__Task details__. The reply must contain all of the records, unchanged.

__Task material__.

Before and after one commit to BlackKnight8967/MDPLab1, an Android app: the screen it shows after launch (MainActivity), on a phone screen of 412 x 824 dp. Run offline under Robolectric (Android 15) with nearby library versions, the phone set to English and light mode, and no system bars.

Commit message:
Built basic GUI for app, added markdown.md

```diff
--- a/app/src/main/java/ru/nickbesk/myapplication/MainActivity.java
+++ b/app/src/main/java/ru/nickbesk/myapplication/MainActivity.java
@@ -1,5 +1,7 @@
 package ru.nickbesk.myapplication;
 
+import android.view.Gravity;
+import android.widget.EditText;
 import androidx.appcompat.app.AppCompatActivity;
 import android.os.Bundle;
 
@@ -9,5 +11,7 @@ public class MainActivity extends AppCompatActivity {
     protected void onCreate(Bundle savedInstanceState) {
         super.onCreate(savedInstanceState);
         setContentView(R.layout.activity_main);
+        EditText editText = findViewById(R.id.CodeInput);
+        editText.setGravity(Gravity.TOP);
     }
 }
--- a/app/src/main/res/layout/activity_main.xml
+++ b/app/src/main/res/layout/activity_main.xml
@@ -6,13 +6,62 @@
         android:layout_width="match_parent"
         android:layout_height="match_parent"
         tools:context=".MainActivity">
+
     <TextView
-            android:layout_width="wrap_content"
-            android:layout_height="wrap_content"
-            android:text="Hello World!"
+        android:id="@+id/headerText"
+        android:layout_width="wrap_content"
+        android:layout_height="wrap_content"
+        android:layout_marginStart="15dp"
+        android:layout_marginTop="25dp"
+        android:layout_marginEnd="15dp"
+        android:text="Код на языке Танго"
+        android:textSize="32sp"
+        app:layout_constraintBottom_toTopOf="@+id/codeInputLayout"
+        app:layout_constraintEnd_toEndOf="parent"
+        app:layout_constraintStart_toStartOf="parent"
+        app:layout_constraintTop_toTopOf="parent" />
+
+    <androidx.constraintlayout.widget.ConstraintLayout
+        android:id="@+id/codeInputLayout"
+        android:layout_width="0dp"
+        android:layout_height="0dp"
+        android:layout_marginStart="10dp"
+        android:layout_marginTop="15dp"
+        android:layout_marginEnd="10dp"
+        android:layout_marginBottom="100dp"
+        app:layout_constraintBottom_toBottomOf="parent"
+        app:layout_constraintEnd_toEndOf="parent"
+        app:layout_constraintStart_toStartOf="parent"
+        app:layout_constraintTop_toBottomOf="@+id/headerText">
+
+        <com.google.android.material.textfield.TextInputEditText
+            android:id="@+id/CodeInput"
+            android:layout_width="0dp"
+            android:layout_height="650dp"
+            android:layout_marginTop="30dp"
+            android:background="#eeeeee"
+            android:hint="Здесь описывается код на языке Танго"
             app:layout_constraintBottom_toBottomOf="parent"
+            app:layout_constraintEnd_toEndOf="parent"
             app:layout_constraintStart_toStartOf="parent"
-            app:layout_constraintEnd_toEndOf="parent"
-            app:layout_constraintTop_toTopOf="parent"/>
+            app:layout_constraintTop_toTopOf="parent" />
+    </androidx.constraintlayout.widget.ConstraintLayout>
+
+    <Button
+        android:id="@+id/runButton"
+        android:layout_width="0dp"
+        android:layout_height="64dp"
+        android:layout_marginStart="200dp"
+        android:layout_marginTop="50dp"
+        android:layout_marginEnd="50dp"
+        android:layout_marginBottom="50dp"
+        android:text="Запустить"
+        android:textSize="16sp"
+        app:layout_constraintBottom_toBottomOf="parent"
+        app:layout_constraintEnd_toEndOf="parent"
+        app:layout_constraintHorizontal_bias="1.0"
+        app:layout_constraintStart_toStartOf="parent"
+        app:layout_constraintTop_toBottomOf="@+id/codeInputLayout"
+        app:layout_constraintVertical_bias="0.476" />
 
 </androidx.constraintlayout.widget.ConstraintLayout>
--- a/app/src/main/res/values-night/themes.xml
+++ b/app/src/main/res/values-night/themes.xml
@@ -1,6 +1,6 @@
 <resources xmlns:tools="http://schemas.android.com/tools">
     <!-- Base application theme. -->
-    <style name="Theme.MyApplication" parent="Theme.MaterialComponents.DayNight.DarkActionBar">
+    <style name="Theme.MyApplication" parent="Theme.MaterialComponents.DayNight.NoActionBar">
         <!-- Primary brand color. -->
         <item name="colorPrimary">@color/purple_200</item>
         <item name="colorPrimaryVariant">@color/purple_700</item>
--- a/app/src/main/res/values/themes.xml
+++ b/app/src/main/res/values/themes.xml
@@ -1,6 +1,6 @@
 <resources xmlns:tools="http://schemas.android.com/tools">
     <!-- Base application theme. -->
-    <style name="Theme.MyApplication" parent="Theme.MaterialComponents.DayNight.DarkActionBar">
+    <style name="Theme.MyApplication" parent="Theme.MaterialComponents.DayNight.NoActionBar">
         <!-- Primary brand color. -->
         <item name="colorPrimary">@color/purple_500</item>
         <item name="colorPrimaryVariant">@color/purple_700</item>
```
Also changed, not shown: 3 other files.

__Exercise response__.
Before and after one commit to BlackKnight8967/MDPLab1, an Android app: the screen it shows after launch (MainActivity), on a phone screen of 412 x 824 dp. Run offline under Robolectric (Android 15) with nearby library versions, the phone set to English and light mode, and no system bars.

Commit message:
Built basic GUI for app, added markdown.md

```diff
--- a/app/src/main/java/ru/nickbesk/myapplication/MainActivity.java
+++ b/app/src/main/java/ru/nickbesk/myapplication/MainActivity.java
@@ -1,5 +1,7 @@
 package ru.nickbesk.myapplication;
 
+import android.view.Gravity;
+import android.widget.EditText;
 import androidx.appcompat.app.AppCompatActivity;
 import android.os.Bundle;
 
@@ -9,5 +11,7 @@ public class MainActivity extends AppCompatActivity {
     protected void onCreate(Bundle savedInstanceState) {
         super.onCreate(savedInstanceState);
         setContentView(R.layout.activity_main);
+        EditText editText = findViewById(R.id.CodeInput);
+        editText.setGravity(Gravity.TOP);
     }
 }
--- a/app/src/main/res/layout/activity_main.xml
+++ b/app/src/main/res/layout/activity_main.xml
@@ -6,13 +6,62 @@
         android:layout_width="match_parent"
         android:layout_height="match_parent"
         tools:context=".MainActivity">
+
     <TextView
-            android:layout_width="wrap_content"
-            android:layout_height="wrap_content"
-            android:text="Hello World!"
+        android:id="@+id/headerText"
+        android:layout_width="wrap_content"
+        android:layout_height="wrap_content"
+        android:layout_marginStart="15dp"
+        android:layout_marginTop="25dp"
+        android:layout_marginEnd="15dp"
+        android:text="Код на языке Танго"
+        android:textSize="32sp"
+        app:layout_constraintBottom_toTopOf="@+id/codeInputLayout"
+        app:layout_constraintEnd_toEndOf="parent"
+        app:layout_constraintStart_toStartOf="parent"
+        app:layout_constraintTop_toTopOf="parent" />
+
+    <androidx.constraintlayout.widget.ConstraintLayout
+        android:id="@+id/codeInputLayout"
+        android:layout_width="0dp"
+        android:layout_height="0dp"
+        android:layout_marginStart="10dp"
+        android:layout_marginTop="15dp"
+        android:layout_marginEnd="10dp"
+        android:layout_marginBottom="100dp"
+        app:layout_constraintBottom_toBottomOf="parent"
+        app:layout_constraintEnd_toEndOf="parent"
+        app:layout_constraintStart_toStartOf="parent"
+        app:layout_constraintTop_toBottomOf="@+id/headerText">
+
+        <com.google.android.material.textfield.TextInputEditText
+            android:id="@+id/CodeInput"
+            android:layout_width="0dp"
+            android:layout_height="650dp"
+            android:layout_marginTop="30dp"
+            android:background="#eeeeee"
+            android:hint="Здесь описывается код на языке Танго"
             app:layout_constraintBottom_toBottomOf="parent"
+            app:layout_constraintEnd_toEndOf="parent"
             app:layout_constraintStart_toStartOf="parent"
-            app:layout_constraintEnd_toEndOf="parent"
-            app:layout_constraintTop_toTopOf="parent"/>
+            app:layout_constraintTop_toTopOf="parent" />
+    </androidx.constraintlayout.widget.ConstraintLayout>
+
+    <Button
+        android:id="@+id/runButton"
+        android:layout_width="0dp"
+        android:layout_height="64dp"
+        android:layout_marginStart="200dp"
+        android:layout_marginTop="50dp"
+        android:layout_marginEnd="50dp"
+        android:layout_marginBottom="50dp"
+        android:text="Запустить"
+        android:textSize="16sp"
+        app:layout_constraintBottom_toBottomOf="parent"
+        app:layout_constraintEnd_toEndOf="parent"
+        app:layout_constraintHorizontal_bias="1.0"
+        app:layout_constraintStart_toStartOf="parent"
+        app:layout_constraintTop_toBottomOf="@+id/codeInputLayout"
+        app:layout_constraintVertical_bias="0.476" />
 
 </androidx.constraintlayout.widget.ConstraintLayout>
--- a/app/src/main/res/values-night/themes.xml
+++ b/app/src/main/res/values-night/themes.xml
@@ -1,6 +1,6 @@
 <resources xmlns:tools="http://schemas.android.com/tools">
     <!-- Base application theme. -->
-    <style name="Theme.MyApplication" parent="Theme.MaterialComponents.DayNight.DarkActionBar">
+    <style name="Theme.MyApplication" parent="Theme.MaterialComponents.DayNight.NoActionBar">
         <!-- Primary brand color. -->
         <item name="colorPrimary">@color/purple_200</item>
         <item name="colorPrimaryVariant">@color/purple_700</item>
--- a/app/src/main/res/values/themes.xml
+++ b/app/src/main/res/values/themes.xml
@@ -1,6 +1,6 @@
 <resources xmlns:tools="http://schemas.android.com/tools">
     <!-- Base application theme. -->
-    <style name="Theme.MyApplication" parent="Theme.MaterialComponents.DayNight.DarkActionBar">
+    <style name="Theme.MyApplication" parent="Theme.MaterialComponents.DayNight.NoActionBar">
         <!-- Primary brand color. -->
         <item name="colorPrimary">@color/purple_500</item>
         <item name="colorPrimaryVariant">@color/purple_700</item>
```
Also changed, not shown: 3 other files.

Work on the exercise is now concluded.